"Voices United" Workshops Train Students to Recognize and Combat Negative Culture and Climate Behaviors

Every student learns best when they feel safe in their school community, when they feel supported and understood. Building and sustaining a positive and inclusive community is not just the work of the teachers, staff, and administrators. Student leadership plays a significant part in creating a school climate where young people can thrive. Voices United (VU) training, held annually at Arlington High School, was designed to help develop the skills young people need to create a caring and nurturing community.

This year’s VU workshops, offered to all ninth grade students, were held during October and November. On each day, inclusive groups of 40-50 students joined trained facilitators to understand and address instances of bullying, bias, harassment, and degrading language among their peers. The first half of the five-hour day was devoted to understanding the diversity of the AHS community, the impacts of such negative behaviors, and to developing empathy. The second half was designed to help the attendees understand what they, as 14-15 year old students, can do to combat these behaviors and support each other.

The workshops were very intense, and included team building activities, large and small group discussions and sharing, hearing from the facilitators, and opportunities for students to speak about their own experiences observing or being on the receiving end of bullying, bias, harassment, or degrading language. The leaders strived to have the students create and lead the conversations. The attendees learned that even when bad behaviors are done in jest with innocent intent, the harmful impact can be serious and severe, and how everyone can be hurt.

After being presented with scenarios of different types of harassment, bullying, bias, and disrespectful language, the students came together in small groups to discuss what they have heard and talk about how they could intervene. They reflected on how they can encourage others to stop, when they can speak up, when it is important to report what they have witnessed to an adult, and how they can reach out to those who might be affected so that the victims understand they are not alone.

The workshops were led by a team of trained facilitators that included APS Director of Diversity, Equity, Inclusion, Belonging, and Justice Margaret Credle Thomas, METCO Director Richelle Smith, METCO Social Worker Shayla Lowe, AHS Librarian Stacy Kitsis, Deans Robert DiLoreto, Veronica Tivnan, and Paul McCarthy, and Assistant Principal Bill McCarthy. Principal Dr. Matthew Janger, who took part in all seven sessions, was impressed by how reflective and thoughtful the students were. They talked about reaching out to those who are alone in the cafeteria, and how they should check in with their friends more often.

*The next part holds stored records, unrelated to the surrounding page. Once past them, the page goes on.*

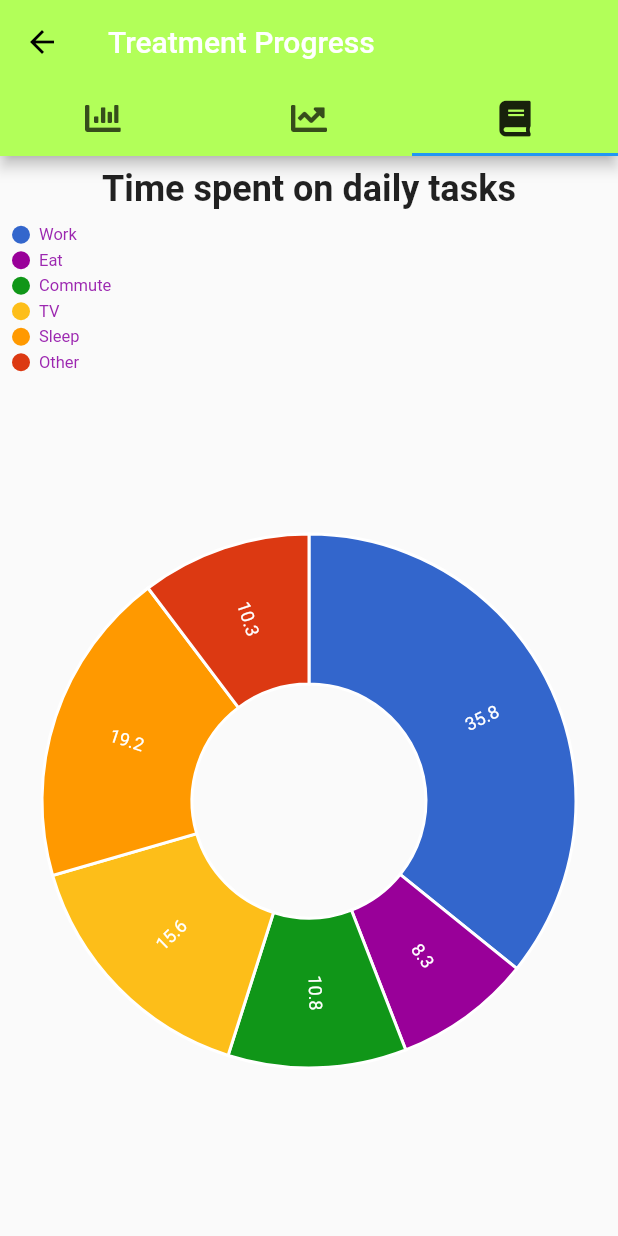
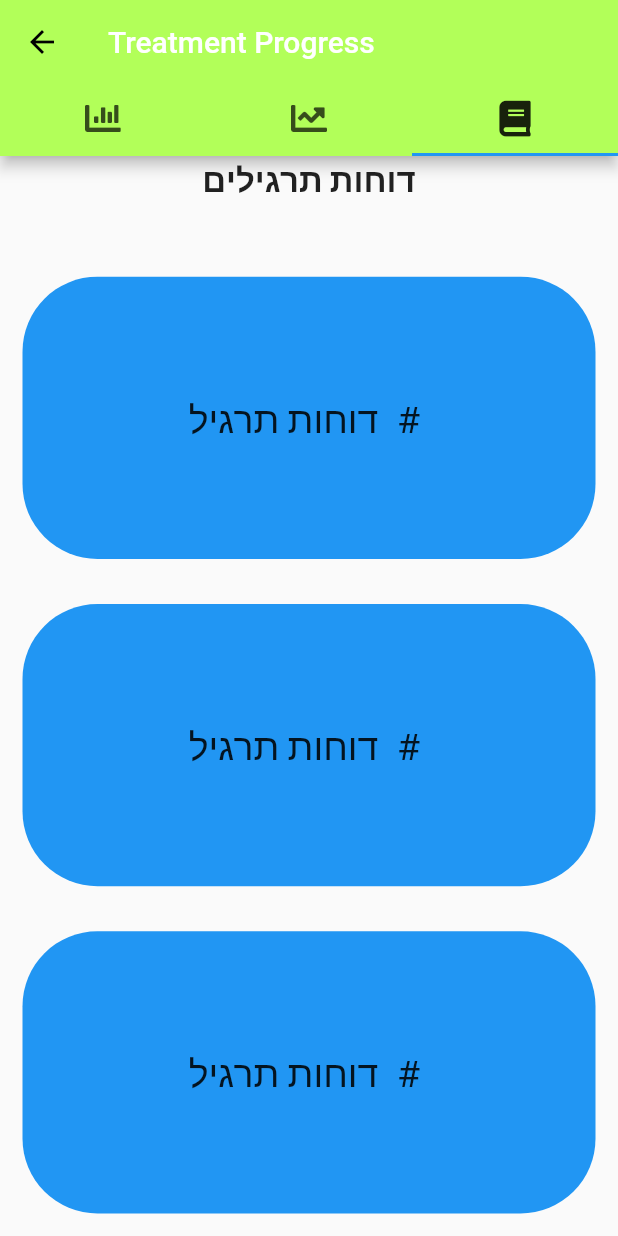
Before and after one commit to nivnaory/homephiys, a Flutter app: the TreatmentProgressPage screen opened directly, tab 3 chosen, on a phone screen of 412 x 824 dp. Run offline on Flutter 3.47's test engine with Material 2 defaults, Android fonts, the phone set to English and light mode, and no system bars; our stand-ins replace charts_flutter, font_awesome_flutter, toast, youtube_player_flutter; missing offline and left inert: flutter_collapse, grouped_buttons, snapshot; Roboto replaces fonts that are missing (Georgia).

Commit message:
U.I for prograss report ready

```diff
--- /dev/null
+++ b/lib/Pages/QuestionReportPage.dart
@@ -0,0 +1,147 @@
+import 'package:flutter/cupertino.dart';
+import 'package:flutter/material.dart';
+import 'package:homephiys/Entity/Exercise.dart';
+import 'package:homephiys/Entity/Paitent.dart';
+
+import 'package:homephiys/Entity/Stage.dart';
+import 'package:toast/toast.dart';
+import 'ExercisePage.dart';
+import 'ReportPage.dart';
+
+class QuestionReportPage extends StatefulWidget {
+
+
+
+
+  _QuestionReportPage createState() => _QuestionReportPage();
+}
+
+class _QuestionReportPage extends State<QuestionReportPage> {
+  @override
+  Widget build(BuildContext context) {
+    return Scaffold(
+        appBar: AppBar(
+          title: Text(
+            'Reports',
+            style: TextStyle(color: Colors.white),
+          ),
+        ),
+        backgroundColor: Colors.white,
+        body: Column(
+              children:<Widget>[
+                Flexible(
+                    flex:0,
+                    fit:FlexFit.tight,
+                    child:new  Text(
+                      'שאלונים קודמים',
+                      style: TextStyle(fontSize: 24.0,fontWeight: FontWeight.bold),
+                      textAlign: TextAlign.center,
+                    )
+                ),
+                Flexible(
+                  flex:2,
+                  fit:FlexFit.tight,
+                  child: Container(
+                    child: Center(
+                      child: Column(
+                        children: List.generate(
+                            5, (index) {
+                          return ExerciseButton();
+                        }
+                        ),
+                      ),
+                    ),
+                  ),
+                ),
+              ],
+          ),
+        );
+  }
+}
+
+class ExerciseButton extends StatelessWidget {
+  const ExerciseButton({
+    Key key,
+  }) : super(key: key);
+
+  @override
+  Widget build(BuildContext context) {
+    return Expanded(
+      child: Column(
+        children: <Widget>[
+          Expanded(
+            child: GestureDetector(
+              onTap: () {
+                Navigator.push(
+                    context,
+                    MaterialPageRoute(
+                        builder: (context) => ReportPage(
+                        )));
+              },
+              child: ReusableCard(
+                cardChild: Column(
+                  mainAxisAlignment: MainAxisAlignment.center,
+                  children: <Widget>[
+                    SizedBox(
+                      width: 400.0,
+                    ),
+                    Text(
+                      ":שאלון מספר ",
+                      style: TextStyle(fontSize: 25.0),
+                    ),
+                  ],
+                ),
+                color:Colors.blue,
+              ),
+            ),
+          ),
+        ],
+      ),
+    );
+  }
+}
+
+class Pollution {
+  String place;
+  int year;
+  int quantity;
+
+  Pollution(this.year, this.place, this.quantity);
+}
+
+class Task {
+  String task;
+  double taskvalue;
+  Color colorval;
+
+  Task(this.task, this.taskvalue, this.colorval);
+}
+
+class Sales {
+  int yearval;
+  int salesval;
+
+  Sales(this.yearval, this.salesval);
+}
+
+class ReusableCard extends StatefulWidget {
+  final Widget cardChild;
+  final Color color;
+  ReusableCard({this.cardChild, this.color});
+
+  _ReusableCard createState() => _ReusableCard();
+}
+
+class _ReusableCard extends State<ReusableCard> {
+  @override
+  Widget build(BuildContext context) {
+    return Container(
+      child: this.widget.cardChild,
+      margin: EdgeInsets.all(15.0),
+      decoration: BoxDecoration(
+        color: this.widget.color,
+        borderRadius: BorderRadius.circular(50.0),
+      ),
+    );
+  }
+}
--- a/lib/Pages/StagePage.dart
+++ b/lib/Pages/StagePage.dart
@@ -59,7 +59,8 @@ class _StagePage extends State<StagePage> {
               );
             }
           }),
-        ));
+        )
+    );
   }
 }
 
--- a/lib/Pages/TreatmentProgressPage.dart
+++ b/lib/Pages/TreatmentProgressPage.dart
@@ -2,6 +2,8 @@ import 'package:flutter/material.dart';
 import 'package:charts_flutter/flutter.dart' as charts;
 import 'package:font_awesome_flutter/font_awesome_flutter.dart';
 import 'package:homephiys/Entity/Paitent.dart';
+import 'package:homephiys/Pages/QuestionReportPage.dart';
+import 'package:toast/toast.dart';
 
 class TreatmentProgressPage extends StatefulWidget {
   final Widget child;
@@ -237,48 +239,81 @@ class _TreatmentProgressPage extends State<TreatmentProgressPage> {
                   ),
                 ),
               ),
-              Padding(
-                padding: EdgeInsets.all(8.0),
-                child: Container(
-                  child: Center(
-                    child: Column(
-                      children: <Widget>[
-                        Text(
-                          'Time spent on daily tasks',style: TextStyle(fontSize: 24.0,fontWeight: FontWeight.bold),),
-                        SizedBox(height: 10.0,),
-                        Expanded(
-                          child: charts.PieChart(
-                              _seriesPieData,
-                              animate: true,
-                              animationDuration: Duration(seconds: 5),
-                              behaviors: [
-                                new charts.DatumLegend(
-                                  outsideJustification: charts.OutsideJustification.endDrawArea,
-                                  horizontalFirst: false,
-                                  desiredMaxRows: 2,
-                                  cellPadding: new EdgeInsets.only(right: 4.0, bottom: 4.0),
-                                  entryTextStyle: charts.TextStyleSpec(
-                                      color: charts.MaterialPalette.purple.shadeDefault,
-                                      fontFamily: 'Georgia',
-                                      fontSize: 11),
-                                )
-                              ],
-                              defaultRenderer: new charts.ArcRendererConfig(
-                                  arcWidth: 100,
-                                  arcRendererDecorators: [
-                                    new charts.ArcLabelDecorator(
-                                        labelPosition: charts.ArcLabelPosition.inside)
-                                  ])),
-                        ),
-                      ],
+
+              Column(
+                children:<Widget>[
+                   Flexible(
+                     flex:1,
+                      fit:FlexFit.tight,
+                      child:new  Text(
+                    'דוחות תרגילים',
+                        style: TextStyle(fontSize: 22.0,fontWeight: FontWeight.bold),
+                        textAlign: TextAlign.center,
+                      )
+                   ),
+                  Flexible(
+                  flex:10,
+                  child: Container(
+
+                    child: Center(
+                      child: Column(
+                              children: List.generate(
+                                  3, (index) {
+                              return ExerciseButton();
+                            }
+                            ),
                     ),
                   ),
+                 ),
                 ),
+                ]
               ),
             ],
           ),
         )
     );
+  }
+}
+
+class ExerciseButton extends StatelessWidget {
+  const ExerciseButton({
+    Key key,
+  }) : super(key: key);
+
+  @override
+  Widget build(BuildContext context) {
+    return Expanded(
+      child: Column(
+        children: <Widget>[
+          Expanded(
+            child: GestureDetector(
+              onTap: () {
+                print("im here");
+                Navigator.push(
+                    context,
+                    MaterialPageRoute(
+                        builder: (context) => QuestionReportPage()));
+              },
+              child: ReusableCard(
+                cardChild: Column(
+                  mainAxisAlignment: MainAxisAlignment.center,
+                  children: <Widget>[
+                    SizedBox(
+                      width: 400.0,
+                    ),
+                    Text(
+                      "דוחות תרגיל  # ",
+                      style: TextStyle(fontSize: 25.0),
+                    ),
+                  ],
+                ),
+                color:Colors.blue,
+              ),
+            ),
+          ),
+        ],
+      ),
+      );
   }
 }
 
@@ -304,3 +339,25 @@ class Sales {
 
   Sales(this.yearval, this.salesval);
 }
+
+class ReusableCard extends StatefulWidget {
+  final Widget cardChild;
+  final Color color;
+  ReusableCard({this.cardChild, this.color});
+
+  _ReusableCard createState() => _ReusableCard();
+}
+
+class _ReusableCard extends State<ReusableCard> {
+  @override
+  Widget build(BuildContext context) {
+    return Container(
+      child: this.widget.cardChild,
+      margin: EdgeInsets.all(15.0),
+      decoration: BoxDecoration(
+        color: this.widget.color,
+        borderRadius: BorderRadius.circular(50.0),
+      ),
+    );
+  }
+}
```
Also changed, not shown: lib/Pages/ReportPage.dart (added, +184 -0 lines).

He heard them educating each other, and he came away with a better understanding of the young people. The groups were inclusive, and Dr. Janger observed the attendees connecting to students they might not have in the past.

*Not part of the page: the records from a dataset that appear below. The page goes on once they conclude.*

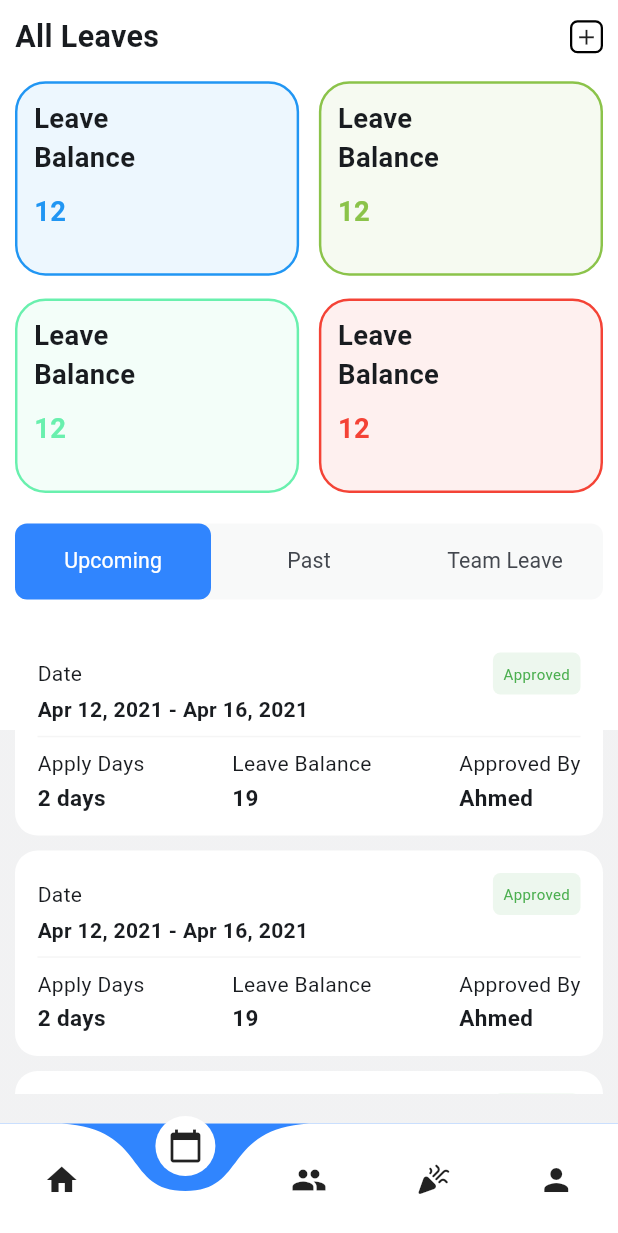
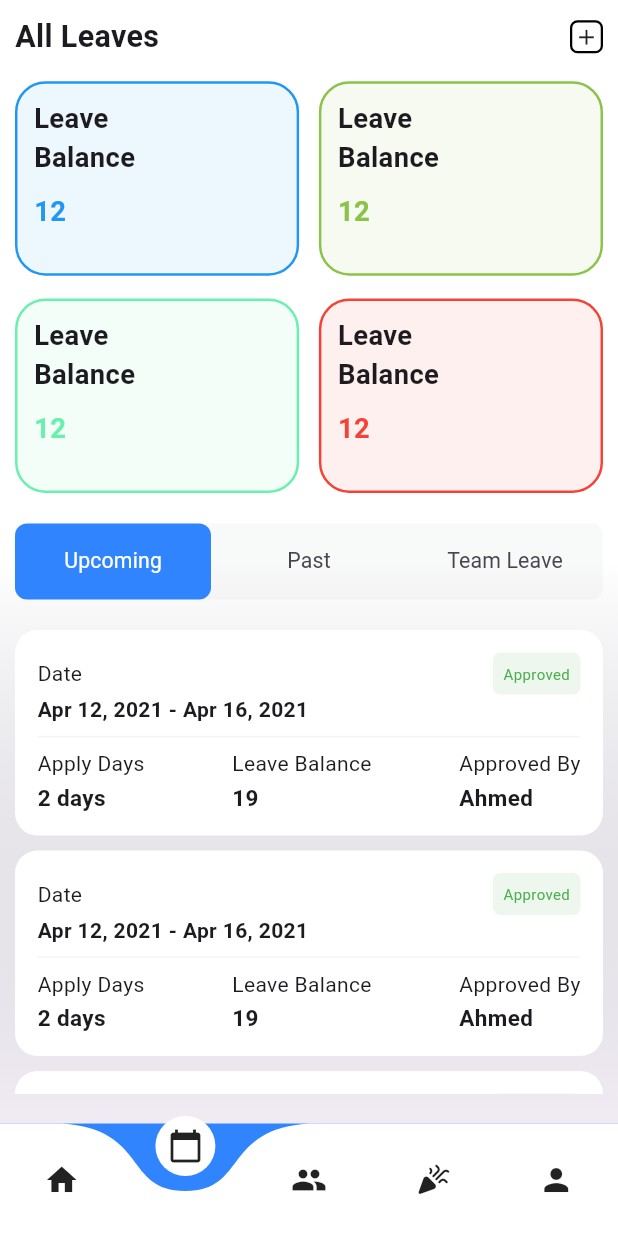
Before and after one commit to rokaia-ahmed/employee_system, a Flutter app: the LayoutScreen screen opened by its route, item 2 of the bottom bar chosen, on a phone screen of 412 x 824 dp. Shown: the top 1233 px of the screen. Run offline on Flutter 3.47's test engine with Material 3 defaults, Android fonts, the light colour scheme and no system bars; drawn by our look-alikes of curved_navigation_bar; our stand-ins replace flutter_screenutil, flutter_svg, pin_code_fields; network calls fail.

Commit message:
some edites

```diff
--- a/lib/features/leaves/presentation/screens/leaves_screen.dart
+++ b/lib/features/leaves/presentation/screens/leaves_screen.dart
@@ -19,8 +19,9 @@ class LeavesScreen extends StatelessWidget {
         gradient: LinearGradient(
           begin: Alignment.topCenter,
         end: Alignment.bottomCenter,
-        stops: [0.65,0.3],
+       // stops: [0.65,0.3],
         colors: [
+        Colors.white,
         Colors.white,
           LightColors.greyColor.withValues(alpha: 0.16),
     ],
```
Also changed, not shown: lib/main.dart (+5 -4 lines), pubspec.lock, 250 other files.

This year’s workshops evolved out of an initiative started in 2015 to gather information on school climate and inclusion. Human rights educator and consultant Steve Wessler held focus groups with students to gather information about their experiences with bullying, bias, harassment, and degrading language within AHS. The level of negative interaction among students was concerning, and Voices United was born to begin the process of creating a more positive school culture.

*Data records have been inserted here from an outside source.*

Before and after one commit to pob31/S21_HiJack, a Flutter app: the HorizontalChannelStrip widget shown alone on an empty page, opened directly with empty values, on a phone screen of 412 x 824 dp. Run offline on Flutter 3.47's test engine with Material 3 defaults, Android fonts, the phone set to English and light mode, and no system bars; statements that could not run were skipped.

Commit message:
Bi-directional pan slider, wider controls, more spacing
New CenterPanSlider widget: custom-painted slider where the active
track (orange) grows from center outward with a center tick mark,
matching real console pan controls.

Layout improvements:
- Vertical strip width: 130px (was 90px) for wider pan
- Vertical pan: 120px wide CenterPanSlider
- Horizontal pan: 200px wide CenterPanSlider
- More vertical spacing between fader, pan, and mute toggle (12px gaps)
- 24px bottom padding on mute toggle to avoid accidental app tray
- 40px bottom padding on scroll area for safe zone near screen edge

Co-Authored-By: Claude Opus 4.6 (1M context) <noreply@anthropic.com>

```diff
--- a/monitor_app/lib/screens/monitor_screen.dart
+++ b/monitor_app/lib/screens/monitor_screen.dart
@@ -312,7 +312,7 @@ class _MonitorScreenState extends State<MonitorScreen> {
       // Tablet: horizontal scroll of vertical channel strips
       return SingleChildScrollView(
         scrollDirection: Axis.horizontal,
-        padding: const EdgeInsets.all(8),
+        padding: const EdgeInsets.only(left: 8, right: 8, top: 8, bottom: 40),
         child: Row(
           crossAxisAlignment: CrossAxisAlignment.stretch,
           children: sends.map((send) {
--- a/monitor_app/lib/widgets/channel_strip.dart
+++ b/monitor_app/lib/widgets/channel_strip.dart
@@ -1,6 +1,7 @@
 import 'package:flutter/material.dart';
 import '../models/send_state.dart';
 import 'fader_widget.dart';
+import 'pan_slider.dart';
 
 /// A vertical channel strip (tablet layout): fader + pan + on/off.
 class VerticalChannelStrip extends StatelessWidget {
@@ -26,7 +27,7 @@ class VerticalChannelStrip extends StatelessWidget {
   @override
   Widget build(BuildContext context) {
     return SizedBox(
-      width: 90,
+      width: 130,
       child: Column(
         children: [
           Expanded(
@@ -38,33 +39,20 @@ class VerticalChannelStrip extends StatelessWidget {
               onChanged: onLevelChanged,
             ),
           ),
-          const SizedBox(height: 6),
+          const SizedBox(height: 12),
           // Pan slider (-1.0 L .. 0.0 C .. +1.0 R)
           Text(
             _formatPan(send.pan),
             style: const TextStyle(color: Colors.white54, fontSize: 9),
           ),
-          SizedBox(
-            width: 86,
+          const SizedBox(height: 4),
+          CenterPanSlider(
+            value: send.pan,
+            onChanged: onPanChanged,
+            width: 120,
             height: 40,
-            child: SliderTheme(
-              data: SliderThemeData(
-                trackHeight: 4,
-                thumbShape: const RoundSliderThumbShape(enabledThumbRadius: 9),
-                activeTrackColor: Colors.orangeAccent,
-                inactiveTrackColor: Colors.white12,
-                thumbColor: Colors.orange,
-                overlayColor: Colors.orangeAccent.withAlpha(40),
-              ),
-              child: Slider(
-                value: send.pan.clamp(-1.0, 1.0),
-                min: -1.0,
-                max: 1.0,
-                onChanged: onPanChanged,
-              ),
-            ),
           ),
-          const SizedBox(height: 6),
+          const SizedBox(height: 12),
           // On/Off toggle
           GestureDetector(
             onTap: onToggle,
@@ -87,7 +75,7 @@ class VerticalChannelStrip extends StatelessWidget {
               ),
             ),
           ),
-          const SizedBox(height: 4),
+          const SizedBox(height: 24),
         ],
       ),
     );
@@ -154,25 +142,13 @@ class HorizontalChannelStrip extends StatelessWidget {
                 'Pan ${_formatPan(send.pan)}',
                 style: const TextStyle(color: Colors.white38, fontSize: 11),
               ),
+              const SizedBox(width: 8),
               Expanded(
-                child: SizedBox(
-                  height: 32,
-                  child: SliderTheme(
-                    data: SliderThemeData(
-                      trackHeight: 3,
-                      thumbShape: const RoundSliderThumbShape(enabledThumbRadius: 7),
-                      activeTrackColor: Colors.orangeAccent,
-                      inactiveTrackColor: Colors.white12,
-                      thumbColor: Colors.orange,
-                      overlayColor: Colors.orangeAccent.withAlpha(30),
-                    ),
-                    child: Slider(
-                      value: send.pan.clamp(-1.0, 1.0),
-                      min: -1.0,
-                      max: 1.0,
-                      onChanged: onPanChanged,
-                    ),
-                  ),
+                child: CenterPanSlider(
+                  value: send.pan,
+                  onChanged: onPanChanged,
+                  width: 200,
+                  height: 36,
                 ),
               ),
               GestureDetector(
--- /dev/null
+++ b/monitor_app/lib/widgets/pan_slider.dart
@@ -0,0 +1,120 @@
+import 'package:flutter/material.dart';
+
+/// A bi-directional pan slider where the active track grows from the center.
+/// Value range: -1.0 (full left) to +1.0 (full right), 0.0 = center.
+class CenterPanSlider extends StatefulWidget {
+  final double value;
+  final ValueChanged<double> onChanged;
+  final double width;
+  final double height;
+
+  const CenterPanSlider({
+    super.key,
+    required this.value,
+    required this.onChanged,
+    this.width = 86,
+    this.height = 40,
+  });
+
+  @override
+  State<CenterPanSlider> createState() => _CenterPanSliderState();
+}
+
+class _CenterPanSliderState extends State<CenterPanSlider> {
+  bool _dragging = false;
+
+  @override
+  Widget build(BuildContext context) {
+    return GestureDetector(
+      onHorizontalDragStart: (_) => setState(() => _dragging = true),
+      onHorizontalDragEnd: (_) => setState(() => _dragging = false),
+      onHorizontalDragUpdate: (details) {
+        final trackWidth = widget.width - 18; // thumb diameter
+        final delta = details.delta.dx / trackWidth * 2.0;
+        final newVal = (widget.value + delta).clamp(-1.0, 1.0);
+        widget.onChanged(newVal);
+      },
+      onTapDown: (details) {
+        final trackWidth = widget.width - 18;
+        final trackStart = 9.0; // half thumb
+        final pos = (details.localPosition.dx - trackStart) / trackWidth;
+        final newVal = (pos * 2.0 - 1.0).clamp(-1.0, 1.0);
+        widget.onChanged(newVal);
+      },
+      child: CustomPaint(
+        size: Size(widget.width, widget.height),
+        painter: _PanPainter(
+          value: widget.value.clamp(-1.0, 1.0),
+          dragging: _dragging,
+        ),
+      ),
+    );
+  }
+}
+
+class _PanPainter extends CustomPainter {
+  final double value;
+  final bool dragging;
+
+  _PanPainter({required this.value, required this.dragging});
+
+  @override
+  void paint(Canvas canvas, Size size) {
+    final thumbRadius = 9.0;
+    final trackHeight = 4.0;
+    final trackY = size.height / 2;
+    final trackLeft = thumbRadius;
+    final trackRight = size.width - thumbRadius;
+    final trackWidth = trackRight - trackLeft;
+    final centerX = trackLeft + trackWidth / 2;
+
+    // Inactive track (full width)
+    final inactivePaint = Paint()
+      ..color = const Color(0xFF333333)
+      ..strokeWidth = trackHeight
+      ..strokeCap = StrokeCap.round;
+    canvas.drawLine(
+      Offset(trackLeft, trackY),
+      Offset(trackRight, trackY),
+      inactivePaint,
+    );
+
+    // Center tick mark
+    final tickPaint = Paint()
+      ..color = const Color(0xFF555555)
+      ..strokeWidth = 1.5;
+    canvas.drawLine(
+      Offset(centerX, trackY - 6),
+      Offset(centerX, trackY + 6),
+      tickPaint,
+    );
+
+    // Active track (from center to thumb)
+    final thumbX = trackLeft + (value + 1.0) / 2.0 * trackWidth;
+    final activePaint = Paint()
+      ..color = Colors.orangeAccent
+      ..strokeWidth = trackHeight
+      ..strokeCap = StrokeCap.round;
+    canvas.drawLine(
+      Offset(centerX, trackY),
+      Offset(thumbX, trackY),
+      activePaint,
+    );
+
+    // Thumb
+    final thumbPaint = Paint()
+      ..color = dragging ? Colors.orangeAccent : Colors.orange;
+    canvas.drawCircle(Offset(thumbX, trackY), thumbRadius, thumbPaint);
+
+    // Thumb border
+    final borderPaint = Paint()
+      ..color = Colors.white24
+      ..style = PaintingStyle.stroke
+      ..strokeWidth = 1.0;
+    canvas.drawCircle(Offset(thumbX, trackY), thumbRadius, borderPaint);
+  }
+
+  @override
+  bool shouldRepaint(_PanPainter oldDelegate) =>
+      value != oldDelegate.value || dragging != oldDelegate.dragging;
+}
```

Dr. Janger reports that although the days were very demanding, the participants' level of empathy, interest, and commitment to having positive school experiences created a very hopeful environment. It was clear that everyone wants kindness to spread throughout AHS, and student feedback on the day is generally positive. One outcome observed by facilitators and other adults after Voices United takes place is that they see more students coming forward to look for support and get help than they have in the past. Feedback collected on school culture this fall is uniformly positive. The VU initiative has become an important way to help Arlington High School take responsibility for providing a safe and supportive learning environment for all students.